In San Francisco, river otters used to be plentiful, but have disappeared due to hunting, pollution and development. The animals are seen as a barometer for water quality, so their disappearance marked bad news for environmentalists and residents. Now that this lone otter has returned to area of his ancestors, conservationists hope it is a sign of change and successful environmental regulations.
"The fact that this otter is in San Francisco and doing so well in other regions of the Bay Area is a good message that there's hope for the watershed," Megan Isadore, director of outreach and education for the River Otter Ecology Project, told WANE.com
The River Otter Ecology Project is closely watching S.F.'s furry new resident, since he is the first river otter spotted in the water in the past 50 years. The group has named the otter Sutro Sam, after the baths where he was found. The baths themselves were named after the mayor serving at the time of their construction, Mr. Adolph Sutro.
The historic setting of the baths gives Sam the perfect environment he needs to thrive. Located on San Francisco's Western shoreline, the baths offer the otter both fresh- and saltwater.

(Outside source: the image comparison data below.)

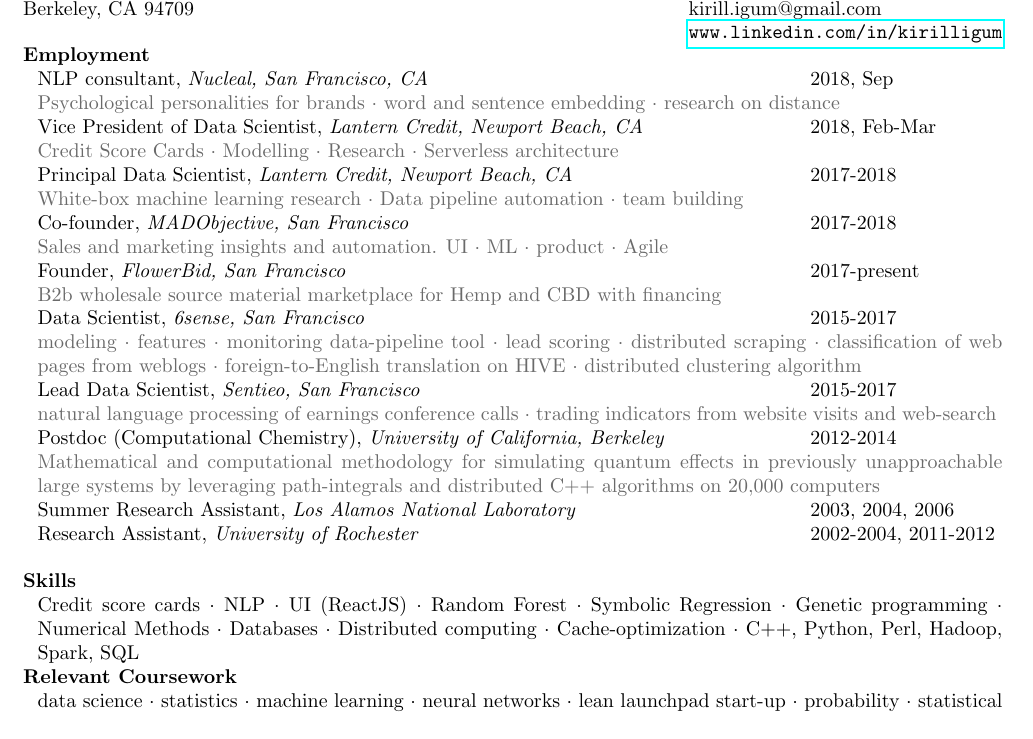
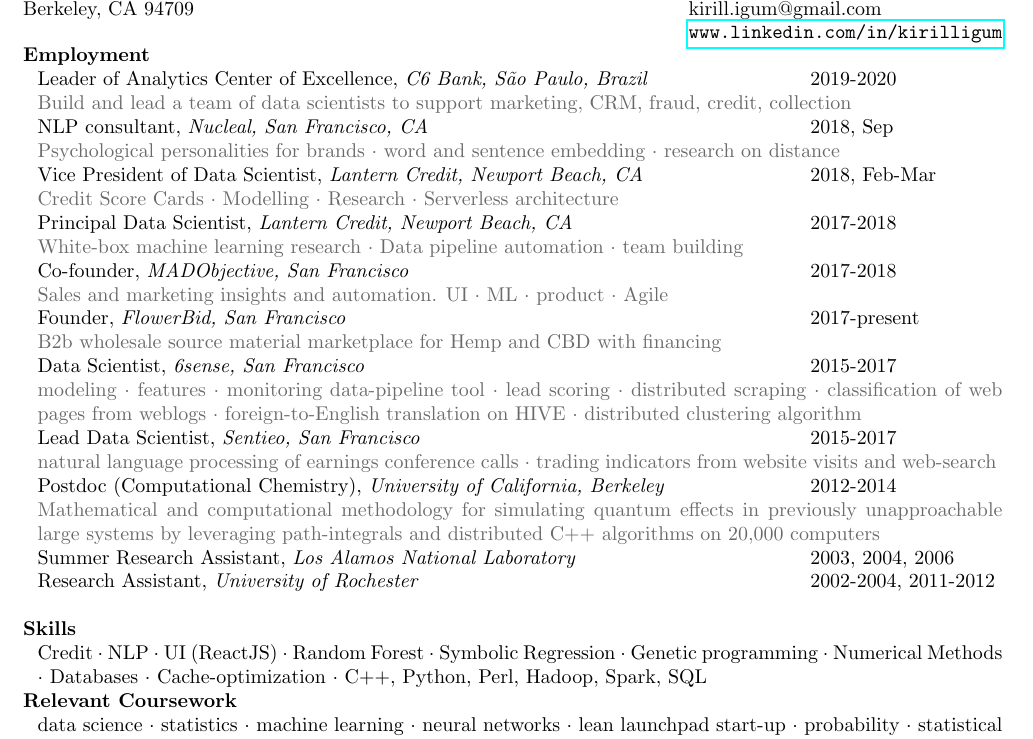
Before and after one commit to kirilligum/resume, a LaTeX CV (kirill_resume.tex): part of the page, cut so that both start at the same text. Compiled offline with pdfLaTeX.

Commit message:
Update kirill_resume.tex

```diff
--- a/kirill_resume.tex
+++ b/kirill_resume.tex
@@ -55,6 +55,10 @@
 \begin{resume}
 
 \section{Employment}
+\aff{
+Leader of Analytics Center of Excellence}{C6 Bank, S\~{a}o Paulo, Brazil}{2019-2020}{
+	Build and lead a team of data scientists to support marketing, CRM, fraud, credit, collection
+}
 \aff{NLP consultant}{Nucleal, San Francisco, CA}{2018, Sep}{
 	Psychological personalities for brands $\cdot$ word and sentence embedding $\cdot$ research on distance
 }
@@ -90,7 +94,7 @@
 \af{Research Assistant}{University of Rochester}{2002-2004, 2011-2012}
 
 \section{Skills}
-	Credit score cards $\cdot$
+	Credit $\cdot$
 	NLP $\cdot$
 	UI (ReactJS) $\cdot$
 	Random Forest $\cdot$
@@ -98,7 +102,6 @@
 	Genetic programming $\cdot$
 	Numerical Methods $\cdot$
 	Databases $\cdot$
-	Distributed computing $\cdot$
 	Cache-optimization $\cdot$
 	C++, Python, Perl, Hadoop, Spark, SQL
 
```
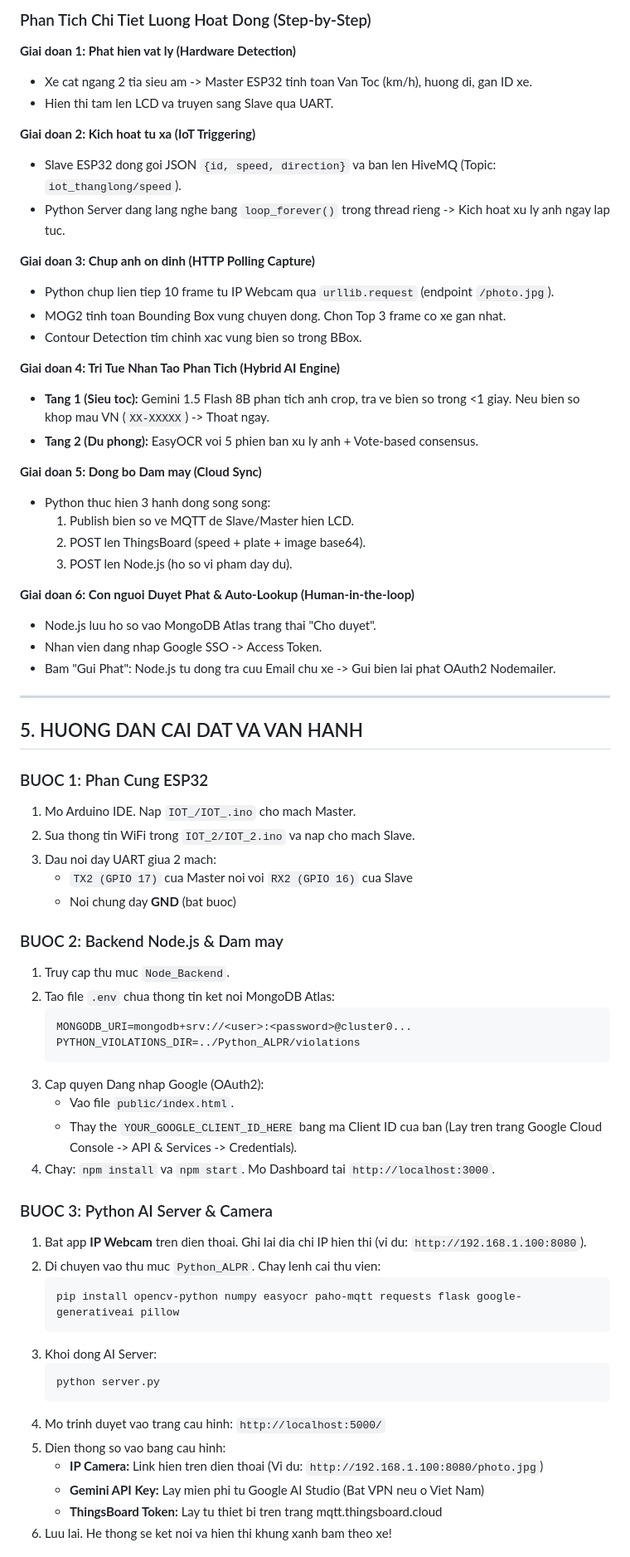
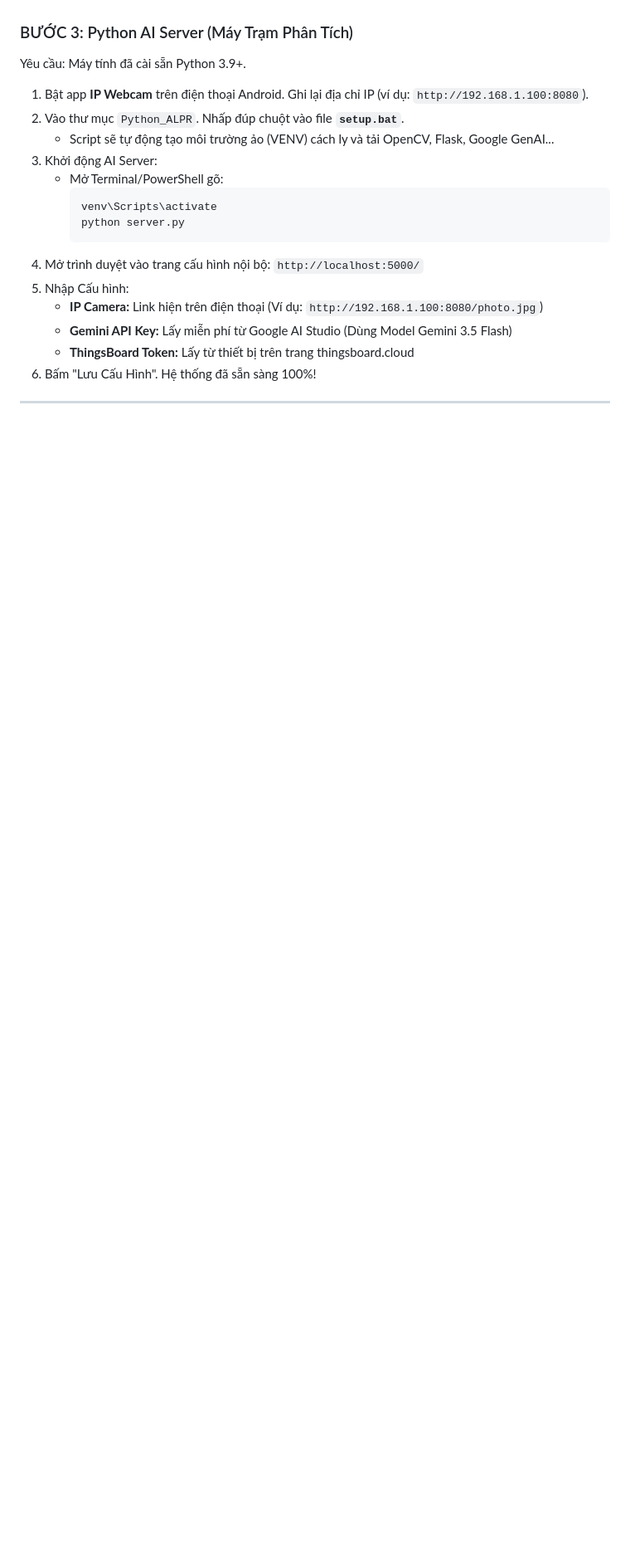
Before and after one commit to Nam19ti/IOT_, a Markdown page: README.md, the part around one of its changes. Shown at 83% size. Rendered like a GitHub page; blank space fills up the shorter version.

Commit message:
Update README with new architecture and 1-click setup scripts

````diff
--- a/README.md
+++ b/README.md
@@ -162,73 +105,20 @@ sequenceDiagram
-### Phan Tich Chi Tiet Luong Hoat Dong (Step-by-Step)
-
-**Giai doan 1: Phat hien vat ly (Hardware Detection)**
-- Xe cat ngang 2 tia sieu am -> Master ESP32 tinh toan Van Toc (km/h), huong di, gan ID xe.
-- Hien thi tam len LCD va truyen sang Slave qua UART.
-
-**Giai doan 2: Kich hoat tu xa (IoT Triggering)**
-- Slave ESP32 dong goi JSON `{id, speed, direction}` va ban len HiveMQ (Topic: `iot_thanglong/speed`).
-- Python Server dang lang nghe bang `loop_forever()` trong thread rieng -> Kich hoat xu ly anh ngay lap tuc.
-
-**Giai doan 3: Chup anh on dinh (HTTP Polling Capture)**
-- Python chup lien tiep 10 frame tu IP Webcam qua `urllib.request` (endpoint `/photo.jpg`).
-- MOG2 tinh toan Bounding Box vung chuyen dong. Chon Top 3 frame co xe gan nhat.
-- Contour Detection tim chinh xac vung bien so trong BBox.
-
-**Giai doan 4: Tri Tue Nhan Tao Phan Tich (Hybrid AI Engine)**
-- **Tang 1 (Sieu toc):** Gemini 1.5 Flash 8B phan tich anh crop, tra ve bien so trong <1 giay. Neu bien so khop mau VN (`XX-XXXXX`) -> Thoat ngay.
-- **Tang 2 (Du phong):** EasyOCR voi 5 phien ban xu ly anh + Vote-based consensus.
-
-**Giai doan 5: Dong bo Dam may (Cloud Sync)**
-- Python thuc hien 3 hanh dong song song:
-  1. Publish bien so ve MQTT de Slave/Master hien LCD.
-  2. POST len ThingsBoard (speed + plate + image base64).
-  3. POST len Node.js (ho so vi pham day du).
-
-**Giai doan 6: Con nguoi Duyet Phat & Auto-Lookup (Human-in-the-loop)**
-- Node.js luu ho so vao MongoDB Atlas trang thai "Cho duyet".
-- Nhan vien dang nhap Google SSO -> Access Token.
-- Bam "Gui Phat": Node.js tu dong tra cuu Email chu xe -> Gui bien lai phat OAuth2 Nodemailer.
+### BƯỚC 3: Python AI Server (Máy Trạm Phân Tích)
+Yêu cầu: Máy tính đã cài sẵn Python 3.9+.
+1. Bật app **IP Webcam** trên điện thoại Android. Ghi lại địa chỉ IP (ví dụ: `http://192.168.1.100:8080`).
+2. Vào thư mục `Python_ALPR`. Nhấp đúp chuột vào file **`setup.bat`**.
+   - Script sẽ tự động tạo môi trường ảo (VENV) cách ly và tải OpenCV, Flask, Google GenAI...
+3. Khởi động AI Server:
+   - Mở Terminal/PowerShell gõ:
+     ```powershell
+     venv\Scripts\activate
+     python server.py
+     ```
+4. Mở trình duyệt vào trang cấu hình nội bộ: `http://localhost:5000/`
+5. Nhập Cấu hình:
+   - **IP Camera:** Link hiện trên điện thoại (Ví dụ: `http://192.168.1.100:8080/photo.jpg`)
+   - **Gemini API Key:** Lấy miễn phí từ Google AI Studio (Dùng Model Gemini 3.5 Flash)
+   - **ThingsBoard Token:** Lấy từ thiết bị trên trang thingsboard.cloud
+6. Bấm "Lưu Cấu Hình". Hệ thống đã sẵn sàng 100%!
 
 ---
 
-## 5. HUONG DAN CAI DAT VA VAN HANH
-
-### BUOC 1: Phan Cung ESP32
-
-1. Mo Arduino IDE. Nap `IOT_/IOT_.ino` cho mach Master.
-2. Sua thong tin WiFi trong `IOT_2/IOT_2.ino` va nap cho mach Slave.
-3. Dau noi day UART giua 2 mach:
-   - `TX2 (GPIO 17)` cua Master noi voi `RX2 (GPIO 16)` cua Slave
-   - Noi chung day **GND** (bat buoc)
-
-### BUOC 2: Backend Node.js & Dam may
-
-1. Truy cap thu muc `Node_Backend`.
-2. Tao file `.env` chua thong tin ket noi MongoDB Atlas:
-   ```env
-   MONGODB_URI=mongodb+srv://<user>:<password>@cluster0...
-   PYTHON_VIOLATIONS_DIR=../Python_ALPR/violations
-   ```
-3. Cap quyen Dang nhap Google (OAuth2):
-   - Vao file `public/index.html`.
-   - Thay the `YOUR_GOOGLE_CLIENT_ID_HERE` bang ma Client ID cua ban (Lay tren trang Google Cloud Console -> API & Services -> Credentials).
-4. Chay: `npm install` va `npm start`. Mo Dashboard tai `http://localhost:3000`.
-
-### BUOC 3: Python AI Server & Camera
-
-1. Bat app **IP Webcam** tren dien thoai. Ghi lai dia chi IP hien thi (vi du: `http://192.168.1.100:8080`).
-2. Di chuyen vao thu muc `Python_ALPR`. Chay lenh cai thu vien:
-   ```bash
-   pip install opencv-python numpy easyocr paho-mqtt requests flask google-generativeai pillow
-   ```
-3. Khoi dong AI Server:
-   ```bash
-   python server.py
-   ```
-4. Mo trinh duyet vao trang cau hinh: `http://localhost:5000/`
-5. Dien thong so vao bang cau hinh:
-   - **IP Camera:** Link hien tren dien thoai (Vi du: `http://192.168.1.100:8080/photo.jpg`)
-   - **Gemini API Key:** Lay mien phi tu Google AI Studio (Bat VPN neu o Viet Nam)
-   - **ThingsBoard Token:** Lay tu thiet bi tren trang mqtt.thingsboard.cloud
-6. Luu lai. He thong se ket noi va hien thi khung xanh bam theo xe!
-
````
Also changed, not shown: other parts of README.md (+80 -183 lines).
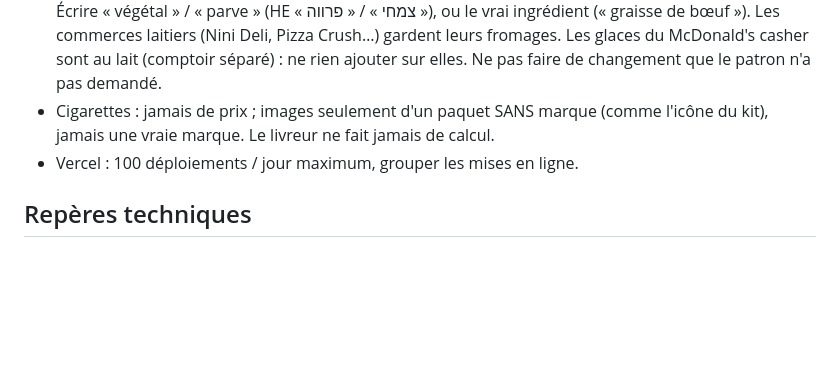
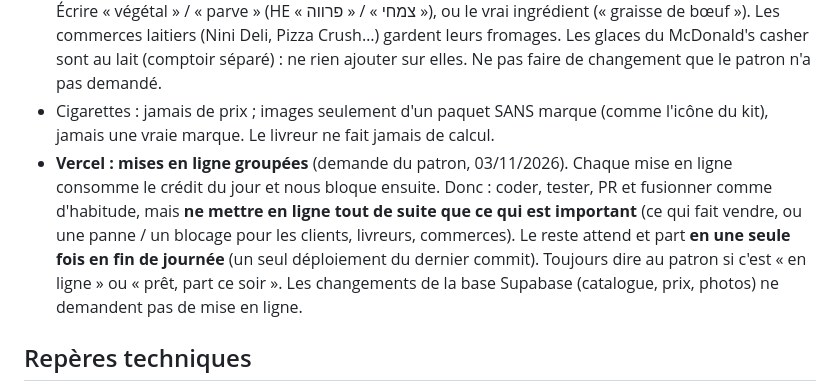
Before and after one commit to bellaichewilliam-svg/Agenda-contr-le-, a Markdown page: CLAUDE.md, the part around the change. Drawn GitHub-style; blank space fills up the shorter version.

Commit message:
Consigne : mises en ligne Vercel groupées (urgentes tout de suite, le reste en fin de journée)
Co-Authored-By: Claude Opus 5.5 <noreply@anthropic.com>
Claude-Session: https://claude.ai/code/session_01HjyNE8jb2CVL8HhFoocmFa

```diff
--- a/CLAUDE.md
+++ b/CLAUDE.md
@@ -40,7 +40,7 @@ Quand le patron dit **« mets Hoppy »** (dans une vidéo, une image, un post, u
 - Le compte patron « Will » reste tel quel. Personne ne tape de numéro de carte bancaire dans HOP!.
 - **Casher, pas de mélange** : dans un restaurant casher de viande (Paris Texas, Smash It, McDonald's casher…), jamais de mot laitier dans les textes (beurre, fromage, crème, lait, parmesan, cheddar…). Écrire « végétal » / « parve » (HE « צמחי » / « פרווה »), ou le vrai ingrédient (« graisse de bœuf »). Les commerces laitiers (Nini Deli, Pizza Crush…) gardent leurs fromages. Les glaces du McDonald's casher sont au lait (comptoir séparé) : ne rien ajouter sur elles. Ne pas faire de changement que le patron n'a pas demandé.
 - Cigarettes : jamais de prix ; images seulement d'un paquet SANS marque (comme l'icône du kit), jamais une vraie marque. Le livreur ne fait jamais de calcul.
-- Vercel : 100 déploiements / jour maximum, grouper les mises en ligne.
+- **Vercel : mises en ligne groupées** (demande du patron, 03/11/2026). Chaque mise en ligne consomme le crédit du jour et nous bloque ensuite. Donc : coder, tester, PR et fusionner comme d'habitude, mais **ne mettre en ligne tout de suite que ce qui est important** (ce qui fait vendre, ou une panne / un blocage pour les clients, livreurs, commerces). Le reste attend et part **en une seule fois en fin de journée** (un seul déploiement du dernier commit). Toujours dire au patron si c'est « en ligne » ou « prêt, part ce soir ». Les changements de la base Supabase (catalogue, prix, photos) ne demandent pas de mise en ligne.
 
 ## Repères techniques
 - Appli : `livraison/` (PWA statique : `client.js`, `coursier.js`, `admin.js`, `commerce`, `suivi`, `kit.js`…), `./bump-version.sh` après chaque modification.
```
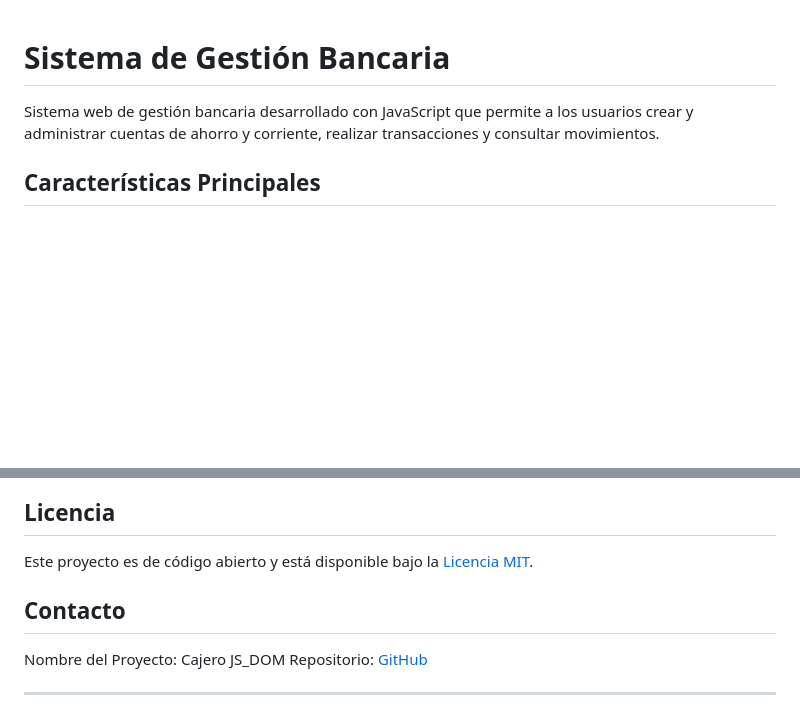
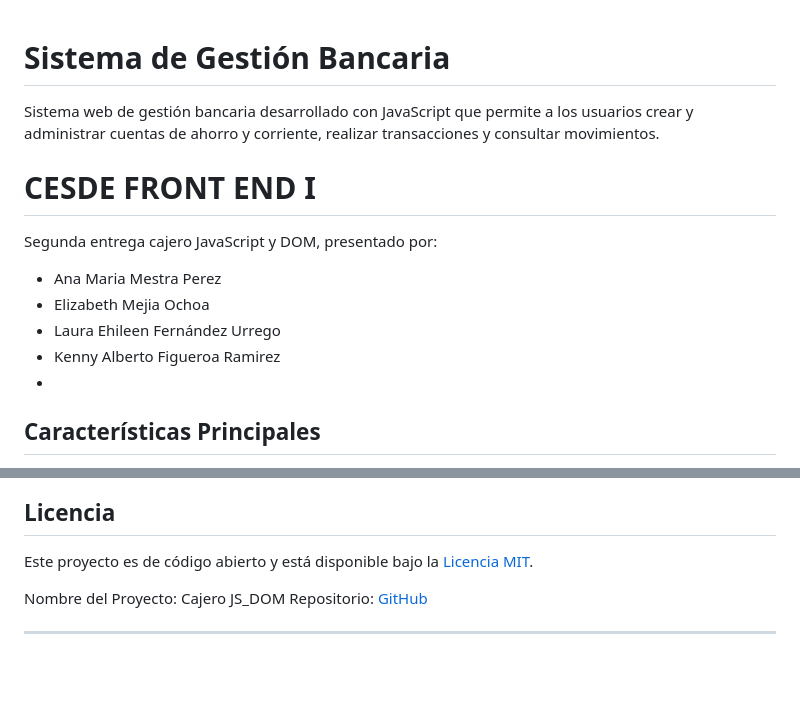
Before and after one commit to KennyFigueroa-UAO/bank_java_dom, a Markdown page: README.md, 2 parts joined by grey strips. Rendered like a GitHub page; blank space fills up the shorter version.

```diff
--- a/README.md
+++ b/README.md
@@ -2,6 +2,14 @@
 
 Sistema web de gestión bancaria desarrollado con JavaScript que permite a los usuarios crear y administrar cuentas de ahorro y corriente, realizar transacciones y consultar movimientos.
 
+# CESDE FRONT END I
+Segunda entrega cajero JavaScript y DOM, presentado por:
+
+- Ana Maria Mestra Perez
+- Elizabeth Mejia Ochoa
+- Laura Ehileen Fernández Urrego
+- Kenny Alberto Figueroa Ramirez
+-
 ## Características Principales
 
 - Registro y autenticación de usuarios
@@ -366,8 +374,6 @@ export default CurrentAccount;
 
 Este proyecto es de código abierto y está disponible bajo la [Licencia MIT](LICENSE).
 
-## Contacto
-
 Nombre del Proyecto: Cajero JS_DOM
 Repositorio: [GitHub](https://github.com/KennyFigueroa-UAO/bank_java_dom)
 
```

It is usually a young male otter, like Sam, that separates from the group to find food. Sometimes these hunters come across a new habitable area and start a colony. Conservationists hope that this is in Sam's plans, but are still trying to put his backstory together.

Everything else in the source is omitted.